*Work to be completed:* From the data below, return each line in which the string "image" is found.

*The records:*
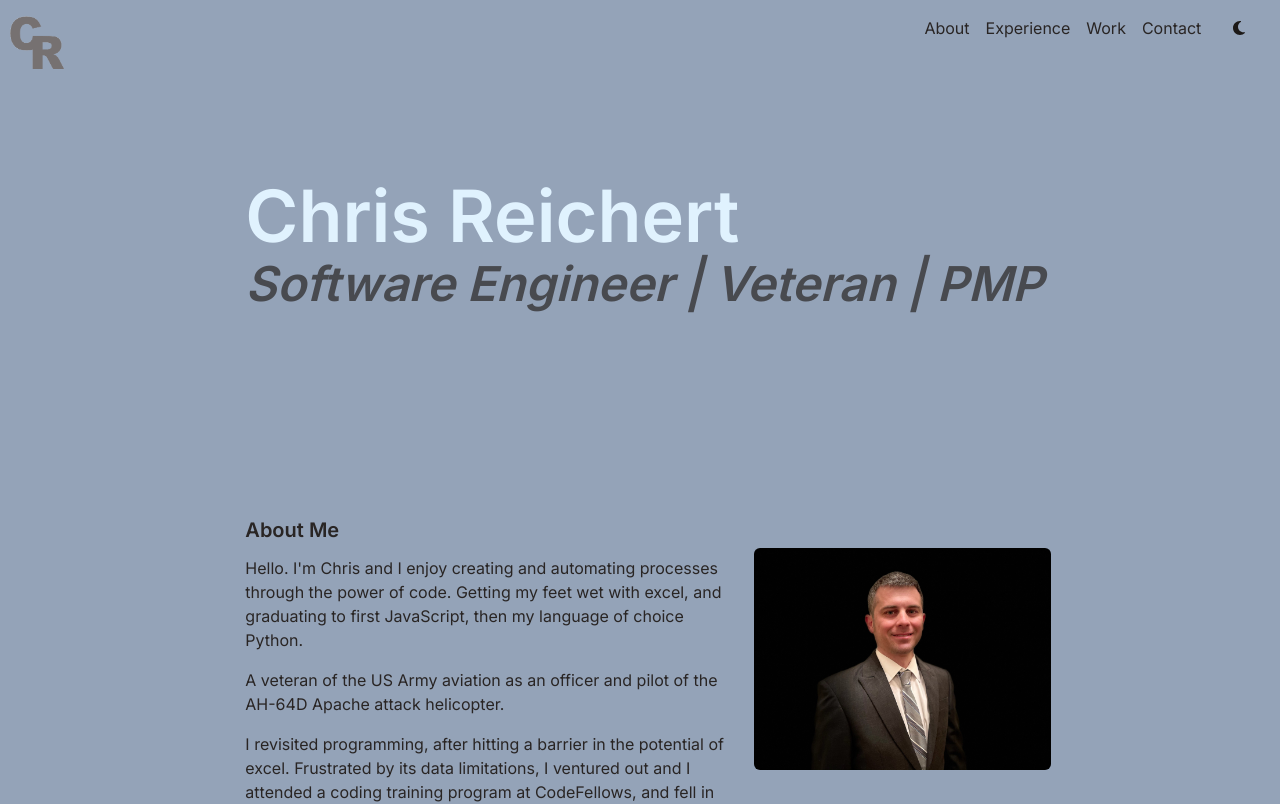
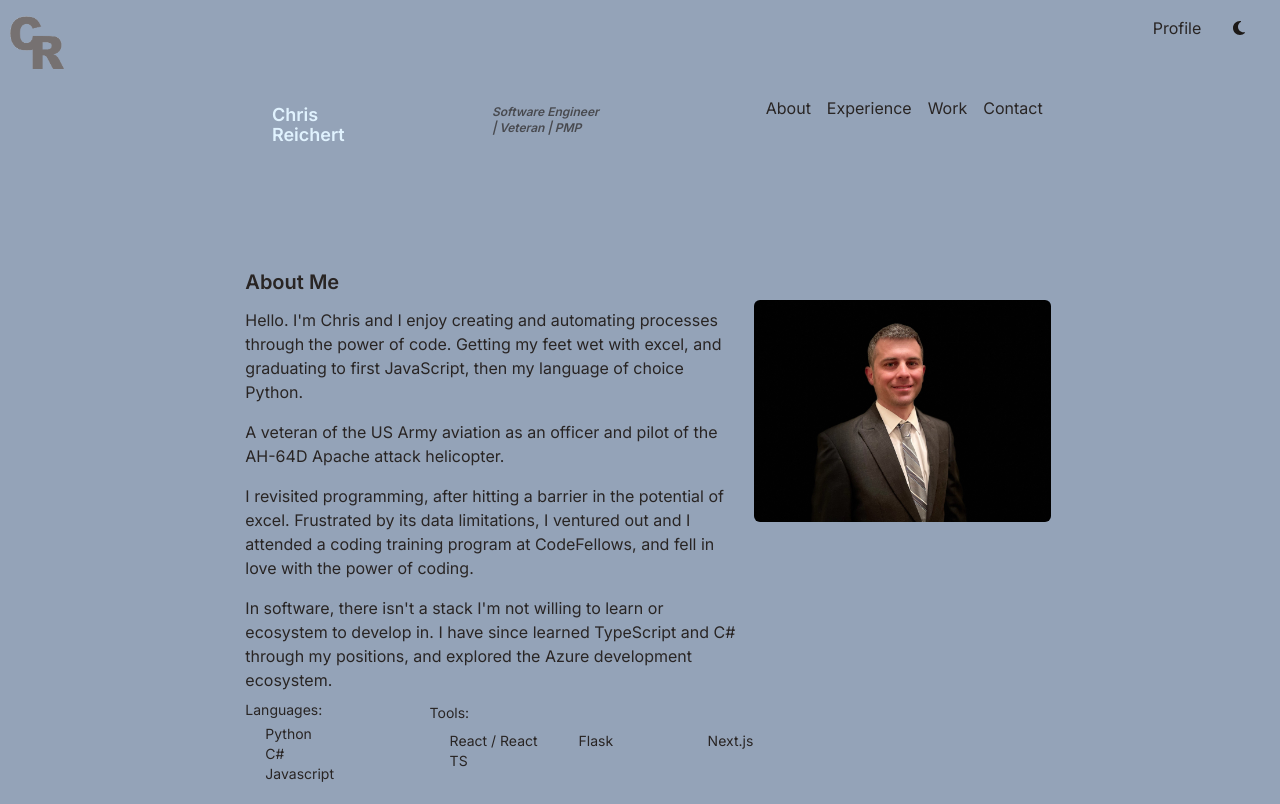
Before and after one commit to reichertc2/portfolio-main-fe, a Next.js app: page / in a window 1280 px wide. Shown: the top 804 px of the page. Built offline with nearby package versions, Linux system fonts and the light colour scheme.

Commit message:
working on css, started headline transition

```diff
--- a/src/app/default/common/MainClientPage.tsx
+++ b/src/app/default/common/MainClientPage.tsx
@@ -1,9 +1,9 @@
 "use client";
 
-import { useEffect, useState } from 'react'
+import { useEffect, useState } from 'react';
 import LandingPage from './LandingPage';
 import MainPage from './MainPage';
-import { user } from '../../../../data/user'
+import { user } from '../../../../data/user';
 import { IUserData } from '../models/user';
 
 export default function MainClientPage() {
--- a/src/app/default/common/components/Header.tsx
+++ b/src/app/default/common/components/Header.tsx
@@ -1,6 +1,7 @@
 import Image from "next/image"
 import NavBar from "./NavBar"
 import { IUserData } from "../../models/user";
+import { INavigation } from "../../models/navigation";
 
 interface IHeaderProps {
     profileMain: IUserData;
@@ -10,6 +11,9 @@ interface IHeaderProps {
 
 export const Header: React.FC<IHeaderProps> = ({ profileMain }) => {
 
+    const navigations: INavigation[] = [
+        { label: 'Profile', path: '#AboutMeSection' },
+    ]
 
 
     return (
@@ -19,7 +23,11 @@ export const Header: React.FC<IHeaderProps> = ({ profileMain }) => {
                 src={profileMain.profile.logo.image}
                 alt={profileMain.profile.logo.alt}
             />
-            <NavBar />
+            <NavBar
+                navigations={navigations}
+                showThemeChange={true}
+
+            />
 
         </header>
     )
--- a/src/app/default/common/components/Main.tsx
+++ b/src/app/default/common/components/Main.tsx
@@ -23,7 +23,9 @@ export const Main: React.FC<IMainProps> = ({ profileMain }) => {
             </Head>
             <main className='m-auto w-2/3' >
                 <article
-                    id="mainContainer">
+                    id="mainContainer"
+                    className={``}
+                    >
                     <Headline headLine={profileMain["profile"]} />
                     <AboutMe aboutMe={profileMain["aboutMe"]} />
                     <Experience jobExperience={profileMain["jobs"]} />
--- a/src/app/default/common/components/NavBar.tsx
+++ b/src/app/default/common/components/NavBar.tsx
@@ -6,15 +6,17 @@ import { library } from '@fortawesome/fontawesome-svg-core'
 import { faMoon } from "@fortawesome/free-solid-svg-icons"
 import { faSun } from "@fortawesome/free-solid-svg-icons"
 import { baseDarkText, baseText, lightText } from "@/app/styles/colors"
+import { INavigation } from "../../models/navigation"
 
 
 library.add(faMoon, faSun)
 
 interface INavBarProps {
-
+    navigations: INavigation[];
+    showThemeChange: boolean;
 }
 
-export const NavBar: React.FC<INavBarProps> = () => {
+export const NavBar: React.FC<INavBarProps> = ({ navigations, showThemeChange }) => {
 
     const { systemTheme, theme, setTheme } = useTheme();
 
@@ -41,12 +43,6 @@ export const NavBar: React.FC<INavBarProps> = () => {
         }
     }
 
-    const navigations = [
-        { label: 'About', path: '#AboutMeSection' },
-        { label: 'Experience', path: '#ExperienceSection' },
-        { label: 'Work', path: '#WorkSection' },
-        { label: 'Contact', path: '#ContactSection' },
-    ]
 
     return (
         <nav
@@ -70,9 +66,14 @@ export const NavBar: React.FC<INavBarProps> = () => {
 
                 <li className={`px-2 dark:${baseDarkText} pt-2`}>
                 </li>
-                <li className={`px-2 dark:${baseDarkText} pt-4`}>
-                    {renderThemeChanger()}
-                </li>
+                {
+                    showThemeChange ?
+                        <li className={`px-2 dark:${baseDarkText} pt-4`}>
+                            {renderThemeChanger()}
+                        </li>
+                        : ""
+                }
+
             </ul>
 
         </nav>
--- a/src/app/default/features/DevProfile/components/Headline.tsx
+++ b/src/app/default/features/DevProfile/components/Headline.tsx
@@ -1,22 +1,71 @@
-import { genericSectionLayout } from "../../../../styles/styles";
-import { baseDarkText } from "../../../../styles/colors";
+import { dynamicSectionLayout, genericSectionLayout } from "../../../../styles/styles";
+import { baseDarkText, lightText } from "../../../../styles/colors";
 import { IProfile } from "@/app/default/models/user";
+import NavBar from "@/app/default/common/components/NavBar";
+import { INavigation } from "@/app/default/models/navigation";
+import { useEffect, useState } from "react";
 
 interface IHeadlineProps {
     headLine: IProfile;
 }
 
+interface IHeadlineStyle {
+    section: string;
+    name: string;
+    headline: string;
+    navBar?: string
+}
+
 export const Headline: React.FC<IHeadlineProps> = ({ headLine }) => {
 
+    const headlineStyleLarge: IHeadlineStyle = {
+        section: `${dynamicSectionLayout}`,
+        name: `dark:${lightText} text-7xl font-semibold py-1`,
+        headline: `dark:${baseDarkText} text-5xl font-semibold italic  pt-1 pb-3 opacity-70`
+    }
+
+    const headlineStyleSmall: IHeadlineStyle = {
+        section: `${dynamicSectionLayout} justify-start`,
+        name: ` ${lightText} text-4xl font-semibold scale-50 w-full`,
+        headline: `dark:${baseDarkText} text-2xl font-semibold italic opacity-70 scale-50 w-full`
+    }
+
+    const [headlineStyle, setHeadlineStyle] = useState<IHeadlineStyle>(headlineStyleLarge)
+
+    const navigations: INavigation[] = [
+        { label: 'About', path: '#AboutMeSection' },
+        { label: 'Experience', path: '#ExperienceSection' },
+        { label: 'Work', path: '#WorkSection' },
+        { label: 'Contact', path: '#ContactSection' },
+    ]
+
+    const handleSizeStyleChange = () => {
+        setTimeout(() => setHeadlineStyle(headlineStyleSmall), 1000)
+
+        console.log("handleSizeStyleChange")
+    }
+
+    useEffect(() => {
+        handleSizeStyleChange()
+    }, [])
+
     return (
-        <section className={`${genericSectionLayout}`}>
+        <section className="flex">
+            <div className={headlineStyle["section"]}>
 
-            <p className={`text-sky-100 text-7xl font-semibold py-1`}>
-                {headLine["name"]}
-            </p>
-            <p className={`text-5xl font-semibold italic dark:${baseDarkText} pt-1 pb-3 opacity-70`}>
-                {headLine["headline"]}
-            </p>
+                <p className={headlineStyle["name"]}>
+                    {headLine["name"]}
+                </p>
+                <p className={headlineStyle["headline"]}>
+                    {headLine["headline"]}
+                </p>
+
+
+            </div>
+           <NavBar
+                navigations={navigations}
+                showThemeChange={false}
+            />
         </section>
     )
 }
--- /dev/null
+++ b/src/app/default/models/navigation.ts
@@ -0,0 +1,5 @@
+export interface INavigation{
+    label: string;
+    path:string;
+    image?: any;
+}
--- a/src/app/layout.tsx
+++ b/src/app/layout.tsx
@@ -1,7 +1,7 @@
 'use client'
 
-import './styles/globals.css'
-import { Inter } from 'next/font/google'
+import './styles/globals.css';
+import { Inter } from 'next/font/google';
 import { ThemeProvider } from 'next-themes';
 import { Metadata } from 'next';
 
--- a/src/app/page.tsx
+++ b/src/app/page.tsx
@@ -4,11 +4,10 @@ import { baseClientWindow } from "./styles/styles";
 
 export default function Home() {
 
-
-
   return (
     <div className={baseClientWindow}>
       <MainClientPage />
     </div>
+
   )
 }
--- a/src/app/styles/styles.ts
+++ b/src/app/styles/styles.ts
@@ -6,6 +6,9 @@ export const baseClientWindow = `m-auto min-h-screen`
 export const headerSectionLayout = `pt-2 pl-3`
 
 export const genericSectionLayout = `py-24 w-full pl-8`
+
+export const dynamicSectionLayout = `flex justify-start p-1 w-full`
+
 
 export const genericSectionTransition = `${genericSectionLayout} `
 
```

*Task output:*
 import Image from "next/image"
                 src={profileMain.profile.logo.image}
+    image?: any;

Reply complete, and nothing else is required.